The way I look at it, if you have confidence & believe in your product/service, then you are not merely flogging your wares but rather, you are reaching out to tell them about something of value, something which could make their live just a little bit easier / solve a pain point.
- Ask for their advice on a general point on which they are an expert. Smart people are happy to engage with you on an intellectual level.
- Craft the email according to what they have said or done online; use the key words and terminology which they will associate with e.g. - for Sales, you might focus on the results which other organisations have had using your product or service. For Marketing, concentrating on driving brand awareness and lead generation might be more appropriate.
- Use relevant case studies, testimonials and industry examples to add credence and weight to your email. We all like some good evidence of ROI.
Tip: David Kirk sets out a renowned email outreach technique called BASHO here which has a 50% hit rate!
b) Events: Check out what events they go to. In my experience, 'bumping into' someone after they give a talk and having a casual chat is something that tends to work quite well. You can strike up a personal relationship and your personality can shine through and, of course, it is much easier to build up a rapport face-to-face than a short email cobbled together. Equally, social decorum dictates that when you engage with someone face-to-face, they are probably going to listen to you (especially in a room full of people), even if they are not 100% interested. Emails don't tend to get this same level of respect.
Tip: I like to send a quick email before the event introducing myself and asking if they fancy meeting up for a coffee.

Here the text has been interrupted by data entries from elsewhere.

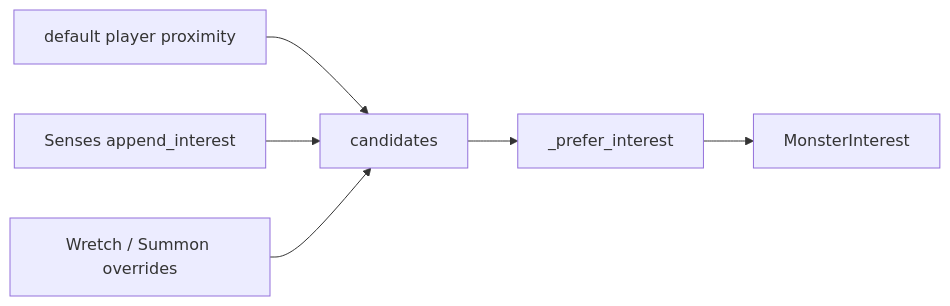
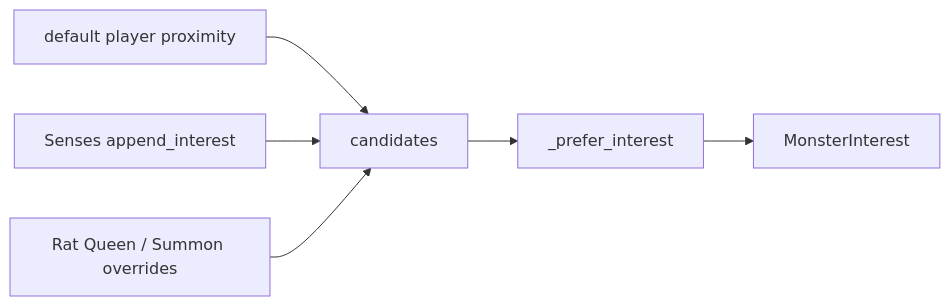
One commit to Armando-Garcia/friend-slop changed the third of 7 diagrams in docs/monsters/README.md. Above: the diagram before and after it, drawn with Mermaid. The commit also changed other lines of this file and 23 other files, not shown here.

First line of the commit message:
Rename monster display names to Rat Queen, Ice Caster, Ember Caster, and Queen's Rat Summon.

````diff
--- a/docs/monsters/README.md
+++ b/docs/monsters/README.md
@@ -134,8 +134,8 @@
 ```mermaid
 flowchart LR
   defaultProx["default player proximity"] --> candidates
   senses["Senses append_interest"] --> candidates
-  overrides["Wretch / Summon overrides"] --> candidates
+  overrides["Rat Queen / Summon overrides"] --> candidates
   candidates --> prefer["_prefer_interest"]
   prefer --> interest["MonsterInterest"]
 ```
````
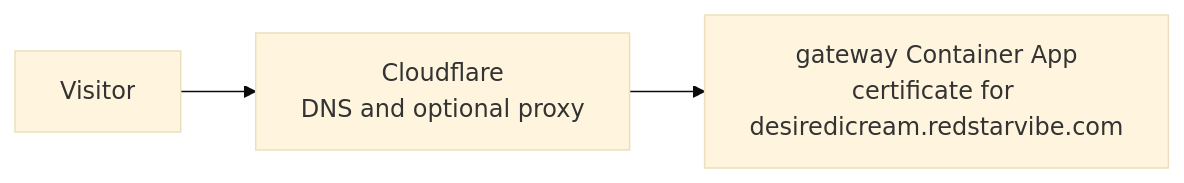
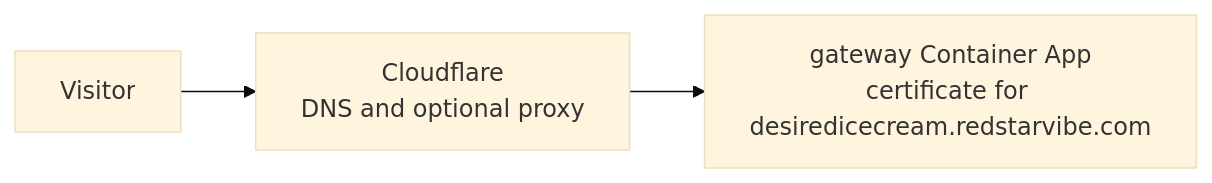
One commit to aarvitechai/IceCreem changed the eighth of 10 diagrams in docs/deploy-azure.md. Above: the diagram before and after it, drawn with Mermaid (base theme). The commit also changed other lines of this file and 1 other file, not shown here.

Commit message:
chore(domain): move site to desiredicecream.redstarvibe.com

````diff
--- a/docs/deploy-azure.md
+++ b/docs/deploy-azure.md
@@ -602,5 +602,5 @@
 ```mermaid
 flowchart LR
     V["Visitor"] --> CF["Cloudflare<br/>DNS and optional proxy"]
-    CF --> GW["gateway Container App<br/>certificate for desiredicream.redstarvibe.com"]
+    CF --> GW["gateway Container App<br/>certificate for desiredicecream.redstarvibe.com"]
 ```
````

This has several benefits: Firstly, it means when I appear at the event that I am not pouncing on them unawares. Secondly, it is a brilliant way of qualifying whether that person is interested and if there is a 'pain point' in their organisation, saving both of you time.
c) Engage with them online / through social media: Use tools like BuzzSumo to find out what they like and share AND for those of you lucky enough to use Sales Navigator, you can track their activity on LinkedIn and see what relevant content they are liking, sharing and interacting with. Like and comment on what they share - this is another way of slowly appearing on their radar in a non-intrusive fashion.

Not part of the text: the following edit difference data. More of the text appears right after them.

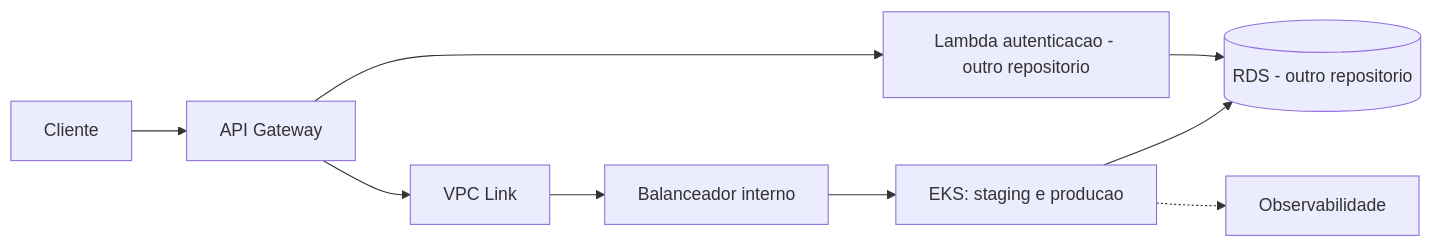
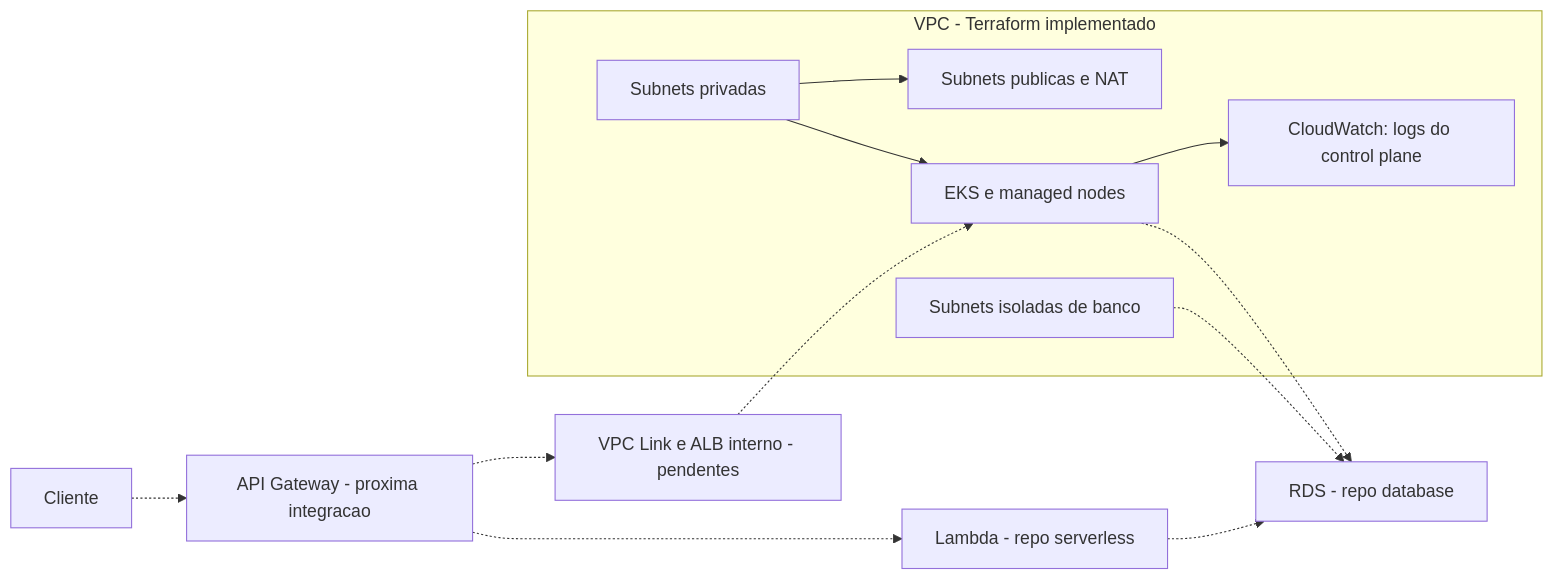
One commit to Venomouus/Oficina-infra-kubernetes changed the diagram in README.md. Above: the diagram before and after it, drawn with Mermaid. The commit also changed other lines of this file and 17 other files, not shown here.

Commit message:
feature: implementar fundacao AWS com VPC e EKS

````diff
--- a/README.md
+++ b/README.md
@@ -46,11 +37,18 @@
 ```mermaid
 flowchart LR
-    User[Cliente] --> Gateway[API Gateway]
-    Gateway --> Lambda[Lambda autenticacao - outro repositorio]
-    Gateway --> Link[VPC Link]
-    Link --> LB[Balanceador interno]
-    LB --> EKS[EKS: staging e producao]
-    EKS --> RDS[(RDS - outro repositorio)]
-    Lambda --> RDS
-    EKS -.-> Monitoring[Observabilidade]
+    Client[Cliente] -.-> Gateway[API Gateway - proxima integracao]
+    Gateway -.-> Auth[Lambda - repo serverless]
+    Gateway -.-> Link[VPC Link e ALB interno - pendentes]
+    subgraph VPC[VPC - Terraform implementado]
+        Public[Subnets publicas e NAT]
+        Private[Subnets privadas]
+        DBNet[Subnets isoladas de banco]
+        Private --> EKS[EKS e managed nodes]
+        Private --> Public
+        EKS --> CW[CloudWatch: logs do control plane]
+    end
+    Link -.-> EKS
+    EKS -.-> RDS[RDS - repo database]
+    Auth -.-> RDS
+    DBNet -.-> RDS
 ```
````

3. Write relevant and timely content
So you have made contact and are now ready to engage with them over the long-term in the hope of positively influencing them. This is usually the part where most people run aground.
Create & share content which will entice them to engage with you. Provide them with something of value other than your product or service. This is a critical step towards building trust before you ever meet them.
Tip: Trouble finding inspiration about what to write about?
- Check out what they read, talk and write about: what articles do they share? What do they engage with online? Tailoring your content to their interests can give them another reason to pay you attention, opening the door for you to reach out at the right moment.
- Tweetdeck can help you create multiple Twitter feeds according to subject matter/subject line, helping you get a constant flow of interesting and relevant content. Equally, Google Alerts is another tool to ensure you are never short of fresh and interesting things to read.
- Read as much as possible. Take inspiration from industry peers, your competitors and from known 'thought leaders.' If you see something worth replicating, do it!
4. Feedback/Start the process again:
How successful were your efforts? What could you do differently? Keep notes on all of your interactions with your key clients and prospects and, where possible, try and map out each customer journey. You will quickly learn what does and does not work.
Once you do this a few times, you will start to notice patterns in your relationships with customers across different industries and this will allow you to act more effectively and efficiently as time goes on.
Last step? Once you are up and running, then start thinking about which key accounts you want to target in a 6-12 month plan. Freddy Dobinson gives an excellent summary here of the 6 key stages involved in Account Based Marketing.